Suhas Vyavhare, Extension Cotton Entomologist, Texas A&M AgriLife Extension Service
We have a wide range of cotton out in the field. Early planted fields are in bloom while some of the late or replanted cotton is a little behind. Overall, insect pest pressure remains light. Cotton fleahopper wouldn’t be an issue post bloom, however, the younger cotton should continue to be monitored for fleahoppers.
I haven’t come across any significant worm activity in the region yet. However, with the cotton blooming and the recent rain putting on some new extra growth, bollworm moths can be attracted to it. With so much talk going around with bollworms breaking Bt shields in south Texas and other parts of country, we need to be more vigilant. Treatable levels of headworms (bollworms) have been spotted in some of the sorghum fields around, which also warns of a potential threat in cotton.

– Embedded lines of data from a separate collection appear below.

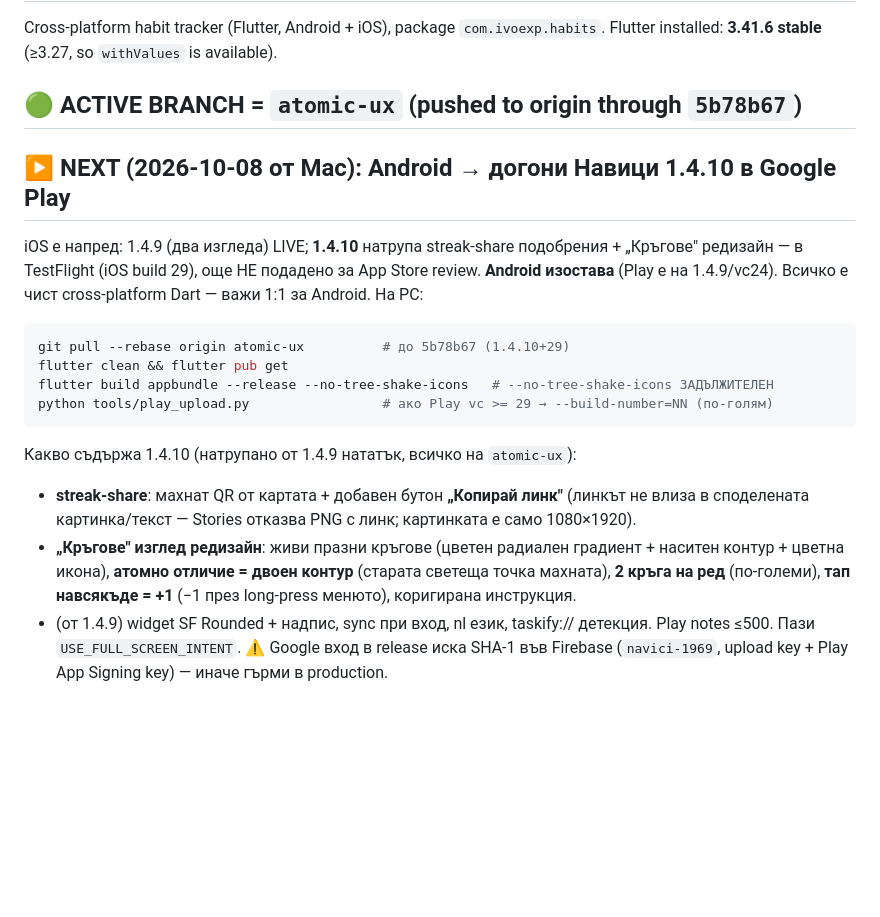
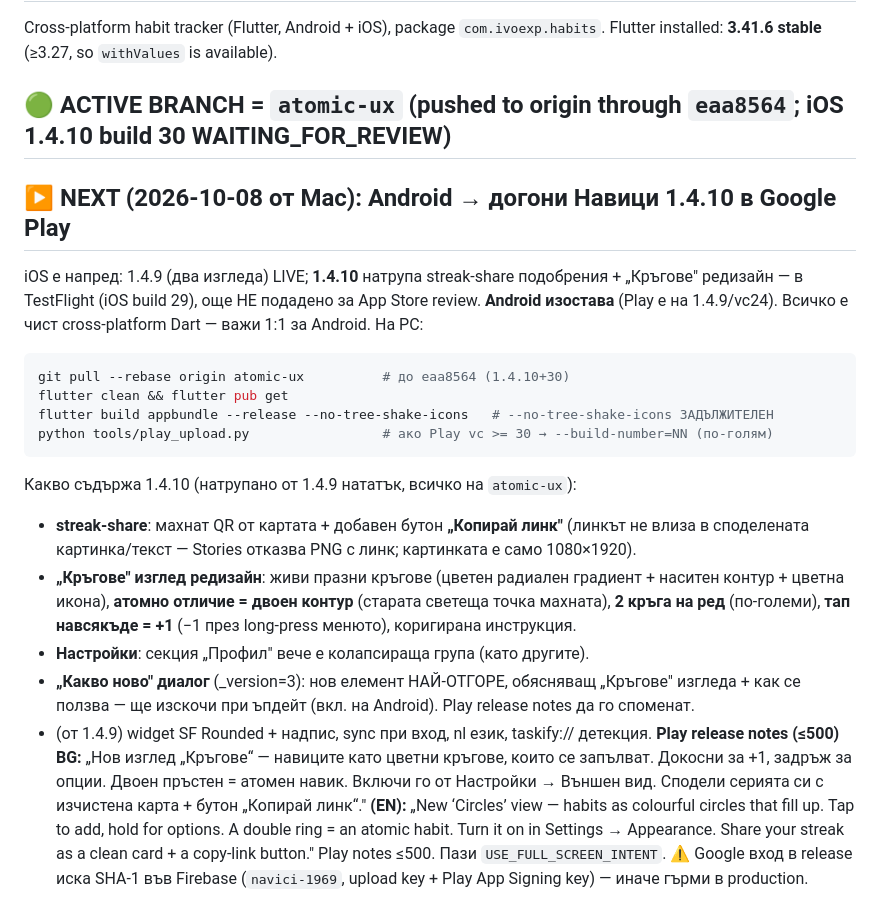
Before and after one commit to ivoexp1969/habits, a Markdown page: CLAUDE.md, the part around the change. Drawn GitHub-style; blank space fills up the shorter version.

Commit message:
docs: Android handoff за 1.4.10 build 30 (Profile колапс + Кръгове Какво-ново)

````diff
--- a/CLAUDE.md
+++ b/CLAUDE.md
@@ -3,17 +3,17 @@
 Cross-platform habit tracker (Flutter, Android + iOS), package `com.ivoexp.habits`.
 Flutter installed: **3.41.6 stable** (≥3.27, so `withValues` is available).
 
-## 🟢 ACTIVE BRANCH = `atomic-ux` (pushed to origin through `5b78b67`)
+## 🟢 ACTIVE BRANCH = `atomic-ux` (pushed to origin through `eaa8564`; iOS 1.4.10 build 30 WAITING_FOR_REVIEW)
 
 ## ▶️ NEXT (2026-10-08 от Mac): Android → догони Навици 1.4.10 в Google Play
 iOS е напред: 1.4.9 (два изгледа) LIVE; **1.4.10** натрупа streak-share подобрения + „Кръгове"
 редизайн — в TestFlight (iOS build 29), още НЕ подадено за App Store review. **Android изостава**
 (Play е на 1.4.9/vc24). Всичко е чист cross-platform Dart — важи 1:1 за Android. На PC:
 ```bash
-git pull --rebase origin atomic-ux          # до 5b78b67 (1.4.10+29)
+git pull --rebase origin atomic-ux          # до eaa8564 (1.4.10+30)
 flutter clean && flutter pub get
 flutter build appbundle --release --no-tree-shake-icons   # --no-tree-shake-icons ЗАДЪЛЖИТЕЛЕН
-python tools/play_upload.py                 # ако Play vc >= 29 → --build-number=NN (по-голям)
+python tools/play_upload.py                 # ако Play vc >= 30 → --build-number=NN (по-голям)
 ```
 Какво съдържа 1.4.10 (натрупано от 1.4.9 нататък, всичко на `atomic-ux`):
 - **streak-share**: махнат QR от картата + добавен бутон **„Копирай линк"** (линкът не влиза в
@@ -21,7 +21,16 @@ python tools/play_upload.py                 # ако Play vc >= 29 → --build-n
 - **„Кръгове" изглед редизайн**: живи празни кръгове (цветен радиален градиент + наситен контур +
   цветна икона), **атомно отличие = двоен контур** (старата светеща точка махната), **2 кръга на
   ред** (по-големи), **тап навсякъде = +1** (−1 през long-press менюто), коригирана инструкция.
+- **Настройки**: секция „Профил" вече е колапсираща група (като другите).
+- **„Какво ново" диалог** (_version=3): нов елемент НАЙ-ОТГОРЕ, обясняващ „Кръгове" изгледа + как се
+  ползва — ще изскочи при ъпдейт (вкл. на Android). Play release notes да го споменат.
 - (от 1.4.9) widget SF Rounded + надпис, sync при вход, nl език, taskify:// детекция.
+**Play release notes (≤500) BG:** „Нов изглед „Кръгове“ — навиците като цветни кръгове, които се
+запълват. Докосни за +1, задръж за опции. Двоен пръстен = атомен навик. Включи го от Настройки →
+Външен вид. Сподели серията си с изчистена карта + бутон „Копирай линк“."
+**(EN):** „New ‘Circles’ view — habits as colourful circles that fill up. Tap to add, hold for
+options. A double ring = an atomic habit. Turn it on in Settings → Appearance. Share your streak
+as a clean card + a copy-link button."
 Play notes ≤500. Пази `USE_FULL_SCREEN_INTENT`. ⚠️ Google вход в release иска SHA-1 във Firebase
 (`navici-1969`, upload key + Play App Signing key) — иначе гърми в production.
 
````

I wouldn’t rush with insecticide application just seeing egg lay or the smaller (<1/4 inch) worms in Bt cotton; worms first need to feed on plant for the technology to show its effect. Similarly, I wouldn’t pull the trigger in non-Bt cotton based upon egg lay because natural control often helps keeping bollworm numbers in check. Give the technology (Bt traits) and the predators a chance to work their magic first.